The Billion-Dollar Drug Trade Controlled By Assad Keeps The Government Family “Flush With Money” While Spreading Havoc All Across

Jordan had 65 million pills seized, Saudi Arabia had 15 million pills seized, and the United Arab Emirates (UAE) had 86 million pills seized. The Gulf Arab countries have had to contend with a lot of these figures in recent times due to the smuggling of the narcotic Captagon throughout the area.

The Billion-Dollar Drug Trade Controlled By Assad Keeps The Government Family

Throughout the Middle East, captagon—a synthetic stimulant akin to an amphetamine and extremely addictive—has gained popularity. Maher, the brother of President Bashar al-Assad, leads the Syrian military’s elite Fourth Division, which produces the majority of it in Syria and Lebanon through networks of persons affiliated with Hezbollah.

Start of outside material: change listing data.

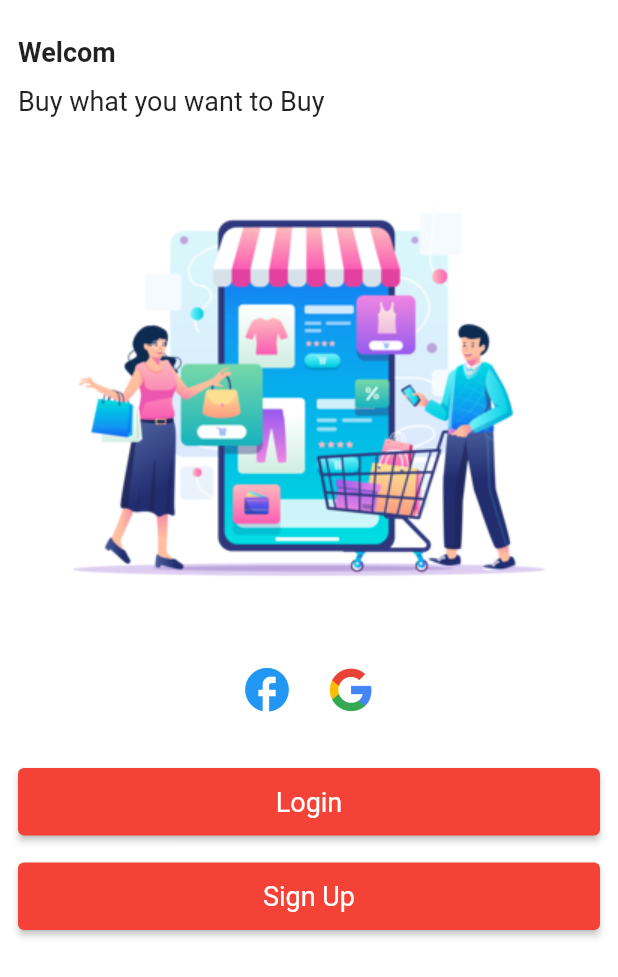
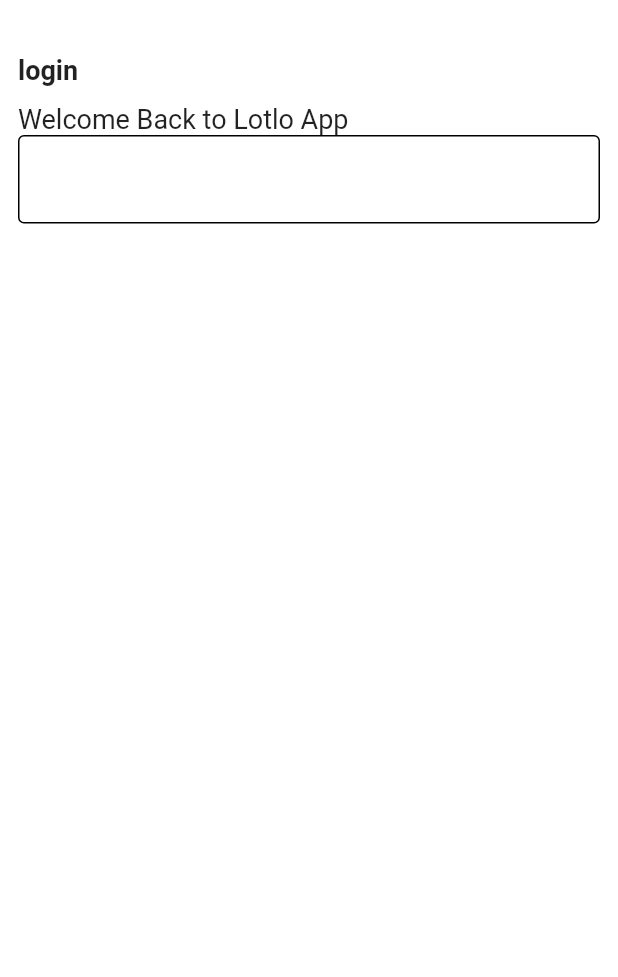
Before and after one commit to BaberHashmi512/lotlo, a Flutter app: the screen it shows after launch, after a tap on "Login", on a phone screen of 412 x 824 dp. Shown: the top 977 px of the screen. Run offline on Flutter 3.47's test engine with Material 2 defaults, Android fonts, the phone set to English and light mode, and no system bars.

Commit message:
54 minutes

```diff
--- a/lib/Screens/auth_ui/welcome/welcome.dart
+++ b/lib/Screens/auth_ui/welcome/welcome.dart
@@ -1,6 +1,8 @@
 import 'package:flutter/cupertino.dart';
 import 'package:flutter/material.dart';
 import 'package:lotlo/constants/assets_images.dart';
+import 'package:lotlo/constants/routes.dart';
+import 'package:lotlo/login/login.dart';
 import 'package:lotlo/widgets/primary_button/primary_button.dart';
 import 'package:lotlo/widgets/top_titles/top_titles.dart';
 
@@ -52,7 +54,9 @@
               ),
               PrimaryButton(
                 title: "Login",
-                onPressed: () {},
+                onPressed: () {
+                  Routes.instance.push(const Login(), context);
+                },
               ),
               SizedBox(
                   height: 18.0
--- a/lib/constants/routes.dart
+++ b/lib/constants/routes.dart
@@ -0,0 +1,15 @@
+  import 'package:flutter/material.dart';
+
+class Routes{
+  static Routes instance = Routes();
+  Future<dynamic> pushAndRemoveUntil (Widget widget, BuildContext context){
+    return Navigator.of(context).pushAndRemoveUntil(
+        MaterialPageRoute(builder: (ctx)=> widget),(route) => false);
+  }
+
+  Future<dynamic>push(Widget widget,BuildContext context){
+    return Navigator.of(context).push(
+      MaterialPageRoute(builder: (ctx)=> widget),
+    );
+  }
+}
--- a/lib/constants/theme.dart
+++ b/lib/constants/theme.dart
@@ -1,6 +1,18 @@
 import 'package:flutter/material.dart';
 
+
 ThemeData themeData = ThemeData(
+  inputDecorationTheme:const  InputDecorationTheme(
+    border: OutlineInputBorder(),
+    errorBorder: OutlineInputBorder(
+      borderSide: BorderSide(
+        color: Colors.grey,
+      )
+    ),
+    enabledBorder: OutlineInputBorder(),
+    focusedBorder: OutlineInputBorder(),
+    disabledBorder: OutlineInputBorder(),
+  ),
   scaffoldBackgroundColor: Colors.white,
   elevatedButtonTheme: ElevatedButtonThemeData(
     style: ElevatedButton.styleFrom(
--- /dev/null
+++ b/lib/login/login.dart
@@ -0,0 +1,22 @@
+import 'package:flutter/material.dart';
+import 'package:lotlo/widgets/top_titles/top_titles.dart';
+
+class Login extends StatelessWidget {
+  const Login({Key? key}) : super(key: key);
+
+  @override
+  Widget build(BuildContext context) {
+    return Scaffold(
+      body: Padding(
+        padding: const EdgeInsets.all(12.0),
+        child: Column(
+          crossAxisAlignment: CrossAxisAlignment.start,
+          children:  [
+            const TopTitles(subtitle: "Welcome Back to Lotlo App", title: "login"),
+            TextFormField(),
+          ],
+        ),
+      ),
+    );
+  }
+}
--- a/lib/main.dart
+++ b/lib/main.dart
@@ -14,7 +14,7 @@
       debugShowCheckedModeBanner: false,
       title: 'Lotlo',
       theme: themeData,
-      home: Welcome()
+      home: const Welcome()
     );
   }
 }
--- a/lib/widgets/top_titles/top_titles.dart
+++ b/lib/widgets/top_titles/top_titles.dart
@@ -1,7 +1,8 @@
 import 'package:flutter/material.dart';
 
 class TopTitles extends StatelessWidget {
-  final String title,subtitle;
+  final String title, subtitle;
+
   const TopTitles({super.key, required this.subtitle, required this.title});
 
   @override
@@ -9,15 +10,24 @@
     return Column(
       crossAxisAlignment: CrossAxisAlignment.start,
       children: [
-        SizedBox(height: 12),
+        const SizedBox(height: 12),
+        if (title == "Login" || title == "Create Account")
+          GestureDetector(
+            onTap: (){
+              Navigator.of(context).pop();
+            },
+              child:const Icon(Icons.arrow_back_ios)),
+        const SizedBox(
+          height: 12.0,
+        ),
         Text(
           title,
-          style: TextStyle(
+          style: const TextStyle(
             fontSize: 18.0,
             fontWeight: FontWeight.bold,
           ),
         ),
-        SizedBox(
+        const SizedBox(
           height: 12,
         ),
         Text(
```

The director of Fox News Digital’s Captagon Trade Project at the New Lines Institute, Caroline Rose, said that captagon appeals to a wide range of groups.

“The pill’s ability to induce a euphoric rush attracts recreational users as well as those seeking to repress trauma, while others seek out Captagon for its ability to improve productivity, stave sleep for hours at a time and reduce hunger,” Rose said.

“For this reason, Captagon has had a mass appeal across classes, generations and sectors. Captagon is a name known to both the wealthy clubgoer in Dubai, the university student [in] Riyadh, the cab driver in Beirut and those struggling to find their next meal in Aleppo.”

After being taken by fighters in the Syrian civil war, the drug has become popular in the Gulf as an affordable party drug that is comparable to low-grade cocaine.

According to Rose, the Captagon transaction is mostly done under the radar, making it challenging to estimate the precise amount of money the Assad regime makes from this illegal alternate source of income.

“The best estimate thus far that has been evaluated is from the Syrian Observatory for Political and Economic Networks, which assesses that regime-aligned networks have made at least $7 billion from the trade in the last three years,” Rose explained.

“It is known that the largest industrial-scale manufacturing centres are located deep within the regime-held territory, many of which are operated by individuals closely aligned with the Assad family, Fourth Division and/or Hezbollah.”

“Even with increased awareness, Western sanctions on producers and traffickers and pressure from regional stakeholders, it’s unlikely that these networks would shift production outside of Syria. Syria has the industrial-scale infrastructure, governmental complicity and demand for alternative revenue that is conducive for the Captagon trade to thrive.”

Captagon smuggling has increased in Riyadh, Amman, and Dubai in the last several years, but especially since Assad’s relations were restored in May 2023.

For the first time in over ten years, Syria was accepted back into the Arab League last spring, having been kicked out in 2011 for its violent suppression of nonviolent protestors.

“We shouldn’t have been surprised that Assad didn’t crack down on Captagon,” said Andrew Tabler, the Martin J. Gross senior fellow at the Washington Institute.

Because Jordan is so close to Syria, cross-border drug smuggling has affected it the most in recent months. Tabler clarified that because of its importance as a transit nation to Sunni Arab Gulf states like Saudi Arabia and the Emirates, Jordan makes it more difficult for Syrian smugglers to transport Captagon through unstable areas like Iraq.

“Jordan ends up being, you know, caught in the middle, literally,” Tabler told Fox News Digital.

Jordan’s army said at the end of December that it had shot Syrian traffickers who were trying to enter the border with hashish and captagon.

Sufian Qudah, a spokesman for Jordan’s Foreign Ministry, said to a state news outlet last month that further drugs and weapons had been found following an additional attempt at smuggling.

“Drug and weapons smuggling from Syria to Jordan, which claimed and injured a number of our brave officers, represent a direct threat to Jordan’s security, and it will continue to be confronted with all determination until it is completely defeated,” Qudah said.

Amman has retaliated against the surge in smuggling by allegedly targeting suspected drug traffickers with airstrikes in Syria. The foreign ministry of Syria denounced the strikes.

Tabler stated that Assad would need to be provided with incentives to cease or drastically reduce Captagon manufacture.

“You can do it with carrots, buying him off. That’s what he wants. He wants reconstruction money,” he explained. “The other way to stop this behaviour is through military force. The Jordanians have used that repeatedly over the last month and throughout the last year.”

“That’s the quickest way to stop anybody’s behaviour. But you have to be able to sustain it. And there’s just a lot more Captagon than there are bombs, so to speak, to knock them out. So, we’re really at an impasse in trying to figure out how to deal with this.”

Leave a Comment